** Opening Source information block **

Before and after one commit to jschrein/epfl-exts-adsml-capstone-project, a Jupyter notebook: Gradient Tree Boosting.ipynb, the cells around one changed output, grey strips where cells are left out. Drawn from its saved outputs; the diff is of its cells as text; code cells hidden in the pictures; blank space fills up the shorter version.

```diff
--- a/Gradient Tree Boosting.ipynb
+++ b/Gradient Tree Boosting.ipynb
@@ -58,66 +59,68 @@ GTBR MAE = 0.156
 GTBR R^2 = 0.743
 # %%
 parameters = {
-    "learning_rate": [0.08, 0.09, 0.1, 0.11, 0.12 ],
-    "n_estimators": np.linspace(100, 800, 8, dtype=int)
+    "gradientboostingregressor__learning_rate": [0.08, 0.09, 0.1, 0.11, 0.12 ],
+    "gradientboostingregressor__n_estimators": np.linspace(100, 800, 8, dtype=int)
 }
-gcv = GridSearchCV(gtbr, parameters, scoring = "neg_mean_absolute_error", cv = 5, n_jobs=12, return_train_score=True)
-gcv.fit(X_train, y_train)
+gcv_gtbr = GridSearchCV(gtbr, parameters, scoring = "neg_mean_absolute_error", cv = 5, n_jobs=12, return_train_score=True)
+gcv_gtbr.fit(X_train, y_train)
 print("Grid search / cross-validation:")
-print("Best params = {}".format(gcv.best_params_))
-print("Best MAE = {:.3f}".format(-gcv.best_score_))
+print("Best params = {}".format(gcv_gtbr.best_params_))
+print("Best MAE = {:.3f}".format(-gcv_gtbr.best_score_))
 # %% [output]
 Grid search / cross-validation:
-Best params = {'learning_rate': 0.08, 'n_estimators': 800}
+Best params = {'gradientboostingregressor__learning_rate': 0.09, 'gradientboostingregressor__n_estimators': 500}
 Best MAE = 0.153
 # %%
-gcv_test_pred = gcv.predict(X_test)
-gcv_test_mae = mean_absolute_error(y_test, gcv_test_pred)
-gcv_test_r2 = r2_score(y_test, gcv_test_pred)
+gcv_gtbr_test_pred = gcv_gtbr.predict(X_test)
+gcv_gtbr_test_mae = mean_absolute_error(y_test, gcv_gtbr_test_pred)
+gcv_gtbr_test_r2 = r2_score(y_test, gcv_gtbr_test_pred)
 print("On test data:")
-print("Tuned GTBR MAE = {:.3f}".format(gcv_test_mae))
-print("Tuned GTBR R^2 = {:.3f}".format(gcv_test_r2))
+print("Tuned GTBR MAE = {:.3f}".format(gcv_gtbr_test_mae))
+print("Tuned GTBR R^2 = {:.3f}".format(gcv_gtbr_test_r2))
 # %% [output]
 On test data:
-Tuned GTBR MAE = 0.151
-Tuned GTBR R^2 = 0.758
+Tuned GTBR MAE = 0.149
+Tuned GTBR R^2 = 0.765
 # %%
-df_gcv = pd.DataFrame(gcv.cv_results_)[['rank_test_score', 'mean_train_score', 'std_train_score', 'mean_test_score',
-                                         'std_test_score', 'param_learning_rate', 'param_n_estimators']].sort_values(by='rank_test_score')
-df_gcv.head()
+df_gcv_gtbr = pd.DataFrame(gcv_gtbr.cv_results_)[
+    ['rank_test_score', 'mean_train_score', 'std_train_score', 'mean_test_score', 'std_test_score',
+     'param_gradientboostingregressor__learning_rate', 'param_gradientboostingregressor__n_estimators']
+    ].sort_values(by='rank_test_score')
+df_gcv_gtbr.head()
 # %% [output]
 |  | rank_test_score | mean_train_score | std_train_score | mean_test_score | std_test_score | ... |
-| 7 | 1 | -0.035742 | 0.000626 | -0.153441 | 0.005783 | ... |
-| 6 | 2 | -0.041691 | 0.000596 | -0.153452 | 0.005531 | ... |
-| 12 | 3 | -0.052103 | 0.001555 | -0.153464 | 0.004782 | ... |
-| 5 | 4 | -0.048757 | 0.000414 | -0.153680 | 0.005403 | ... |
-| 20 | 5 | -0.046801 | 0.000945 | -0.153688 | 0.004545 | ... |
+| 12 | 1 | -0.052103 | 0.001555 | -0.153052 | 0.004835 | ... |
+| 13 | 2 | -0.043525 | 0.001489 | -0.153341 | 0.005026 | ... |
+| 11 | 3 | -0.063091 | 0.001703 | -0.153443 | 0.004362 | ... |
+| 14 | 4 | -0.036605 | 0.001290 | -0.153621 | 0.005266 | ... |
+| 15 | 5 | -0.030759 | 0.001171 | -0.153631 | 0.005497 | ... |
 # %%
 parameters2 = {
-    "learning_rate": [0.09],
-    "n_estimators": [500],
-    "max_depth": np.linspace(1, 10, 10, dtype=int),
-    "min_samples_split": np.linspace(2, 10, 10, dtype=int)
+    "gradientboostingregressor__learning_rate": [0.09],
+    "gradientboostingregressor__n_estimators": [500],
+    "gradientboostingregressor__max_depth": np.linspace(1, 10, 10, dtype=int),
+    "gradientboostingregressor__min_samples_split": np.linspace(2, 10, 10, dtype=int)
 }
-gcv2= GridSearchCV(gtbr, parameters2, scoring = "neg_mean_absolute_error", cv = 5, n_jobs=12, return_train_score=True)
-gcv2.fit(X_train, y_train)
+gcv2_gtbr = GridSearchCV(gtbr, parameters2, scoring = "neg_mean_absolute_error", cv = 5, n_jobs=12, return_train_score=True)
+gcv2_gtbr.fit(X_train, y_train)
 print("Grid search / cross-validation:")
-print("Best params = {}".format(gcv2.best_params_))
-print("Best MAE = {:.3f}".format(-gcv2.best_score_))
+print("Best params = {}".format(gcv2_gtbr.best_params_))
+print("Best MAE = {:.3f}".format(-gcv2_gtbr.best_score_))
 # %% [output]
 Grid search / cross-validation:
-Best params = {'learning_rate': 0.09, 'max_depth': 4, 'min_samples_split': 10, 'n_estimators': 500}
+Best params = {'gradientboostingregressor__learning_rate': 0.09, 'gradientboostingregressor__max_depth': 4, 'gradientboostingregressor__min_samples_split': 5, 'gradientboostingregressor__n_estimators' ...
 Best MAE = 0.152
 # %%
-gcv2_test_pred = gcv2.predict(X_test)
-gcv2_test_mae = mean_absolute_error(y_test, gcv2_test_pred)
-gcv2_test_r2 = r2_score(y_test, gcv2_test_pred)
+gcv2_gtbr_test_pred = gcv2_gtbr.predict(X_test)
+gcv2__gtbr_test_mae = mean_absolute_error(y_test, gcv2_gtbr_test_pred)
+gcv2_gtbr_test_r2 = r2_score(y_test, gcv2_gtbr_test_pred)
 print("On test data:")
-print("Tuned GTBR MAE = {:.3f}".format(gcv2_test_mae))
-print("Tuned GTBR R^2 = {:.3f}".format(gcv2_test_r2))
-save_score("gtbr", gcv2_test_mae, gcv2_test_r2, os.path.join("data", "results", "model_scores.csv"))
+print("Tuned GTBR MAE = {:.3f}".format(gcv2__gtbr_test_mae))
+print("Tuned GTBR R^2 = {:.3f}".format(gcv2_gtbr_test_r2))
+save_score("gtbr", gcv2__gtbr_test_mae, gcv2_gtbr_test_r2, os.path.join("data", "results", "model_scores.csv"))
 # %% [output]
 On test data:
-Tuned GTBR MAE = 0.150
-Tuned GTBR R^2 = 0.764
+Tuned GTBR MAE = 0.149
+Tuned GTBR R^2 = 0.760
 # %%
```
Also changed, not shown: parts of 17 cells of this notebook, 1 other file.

** Closing Source information block **
** Opening Source information block **

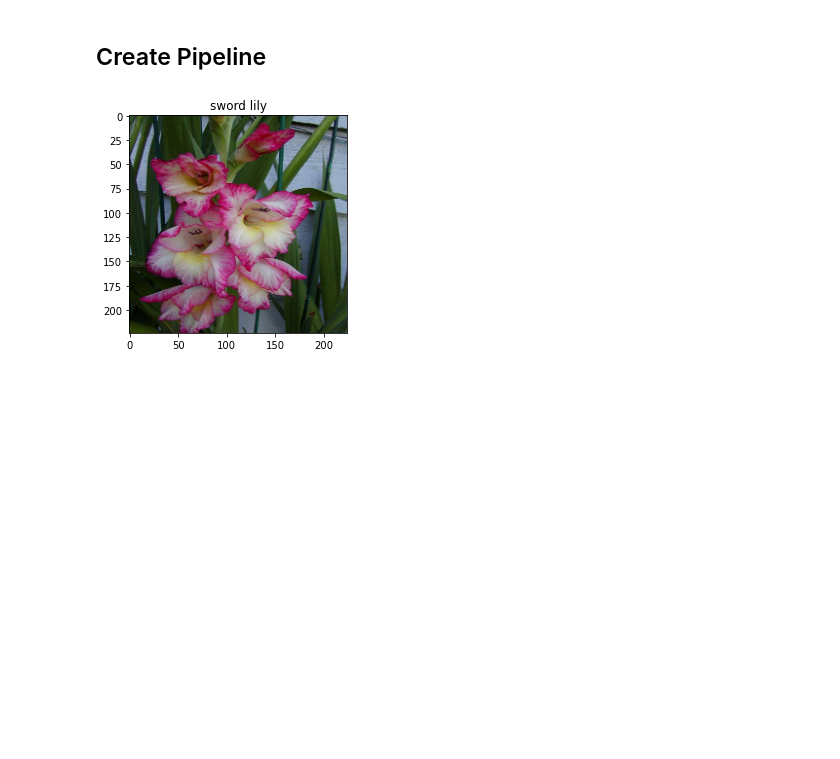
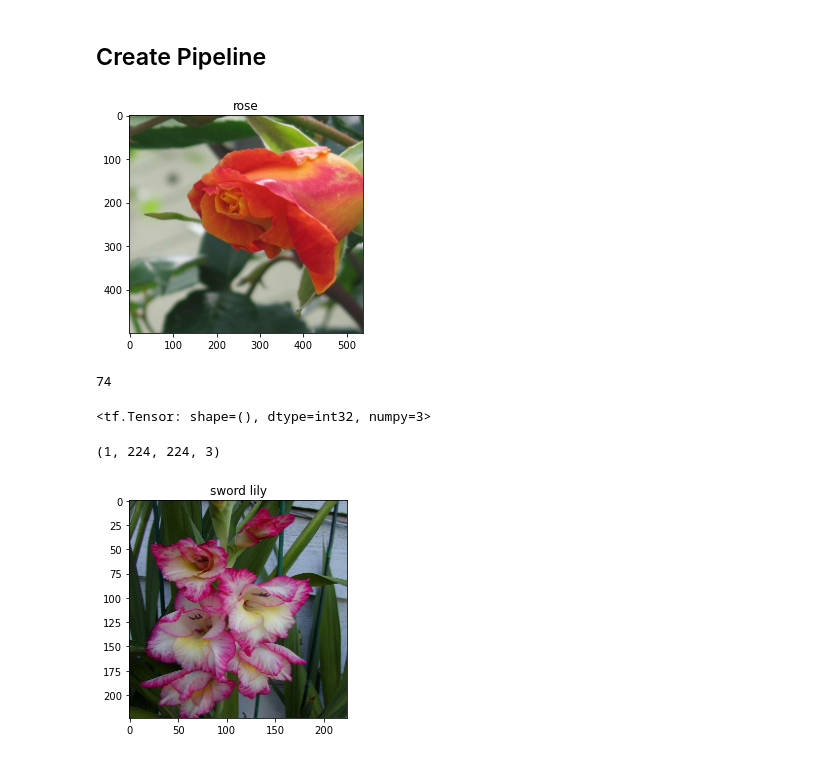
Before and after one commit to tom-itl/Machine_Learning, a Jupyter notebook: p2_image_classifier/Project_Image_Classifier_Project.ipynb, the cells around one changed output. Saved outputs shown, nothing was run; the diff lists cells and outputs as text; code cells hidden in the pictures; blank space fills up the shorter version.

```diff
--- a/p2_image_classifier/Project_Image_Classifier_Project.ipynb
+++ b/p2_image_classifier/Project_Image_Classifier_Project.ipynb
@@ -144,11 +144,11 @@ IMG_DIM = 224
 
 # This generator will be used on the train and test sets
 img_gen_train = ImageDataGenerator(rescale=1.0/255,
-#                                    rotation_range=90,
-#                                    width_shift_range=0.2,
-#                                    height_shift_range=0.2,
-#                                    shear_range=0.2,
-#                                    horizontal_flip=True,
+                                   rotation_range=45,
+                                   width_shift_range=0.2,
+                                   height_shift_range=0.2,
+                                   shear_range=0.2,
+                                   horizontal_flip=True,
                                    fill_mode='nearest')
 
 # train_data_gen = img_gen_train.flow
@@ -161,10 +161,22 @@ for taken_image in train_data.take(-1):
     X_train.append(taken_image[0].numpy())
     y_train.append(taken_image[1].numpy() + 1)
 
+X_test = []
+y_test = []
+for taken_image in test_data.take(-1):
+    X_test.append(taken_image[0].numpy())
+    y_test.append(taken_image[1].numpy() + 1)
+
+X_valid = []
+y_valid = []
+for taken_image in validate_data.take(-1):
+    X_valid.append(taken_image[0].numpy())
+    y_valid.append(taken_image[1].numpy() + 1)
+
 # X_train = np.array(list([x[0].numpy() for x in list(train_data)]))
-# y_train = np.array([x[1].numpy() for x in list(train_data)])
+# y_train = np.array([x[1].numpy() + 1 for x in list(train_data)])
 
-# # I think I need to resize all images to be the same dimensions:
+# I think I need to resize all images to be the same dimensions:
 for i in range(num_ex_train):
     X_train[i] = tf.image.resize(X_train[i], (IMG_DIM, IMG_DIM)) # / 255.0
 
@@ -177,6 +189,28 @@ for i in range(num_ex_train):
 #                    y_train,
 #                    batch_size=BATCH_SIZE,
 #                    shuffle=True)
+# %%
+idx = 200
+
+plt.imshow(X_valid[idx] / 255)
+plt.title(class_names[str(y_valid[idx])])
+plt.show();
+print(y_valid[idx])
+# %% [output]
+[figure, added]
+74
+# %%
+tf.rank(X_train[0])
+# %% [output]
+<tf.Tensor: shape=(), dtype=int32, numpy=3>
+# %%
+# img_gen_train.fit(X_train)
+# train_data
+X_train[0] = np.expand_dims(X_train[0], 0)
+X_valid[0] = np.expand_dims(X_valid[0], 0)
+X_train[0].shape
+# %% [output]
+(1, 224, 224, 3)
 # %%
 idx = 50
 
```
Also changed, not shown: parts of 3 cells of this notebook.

** Closing Source information block **

■ Exercise objective ■
Copy from the entries above each line in which the string "version" can be found.

■ Response below ■
Before and after one commit to jschrein/epfl-exts-adsml-capstone-project, a Jupyter notebook: Gradient Tree Boosting.ipynb, the cells around one changed output, grey strips where cells are left out. Drawn from its saved outputs; the diff is of its cells as text; code cells hidden in the pictures; blank space fills up the shorter version.
Before and after one commit to tom-itl/Machine_Learning, a Jupyter notebook: p2_image_classifier/Project_Image_Classifier_Project.ipynb, the cells around one changed output. Saved outputs shown, nothing was run; the diff lists cells and outputs as text; code cells hidden in the pictures; blank space fills up the shorter version.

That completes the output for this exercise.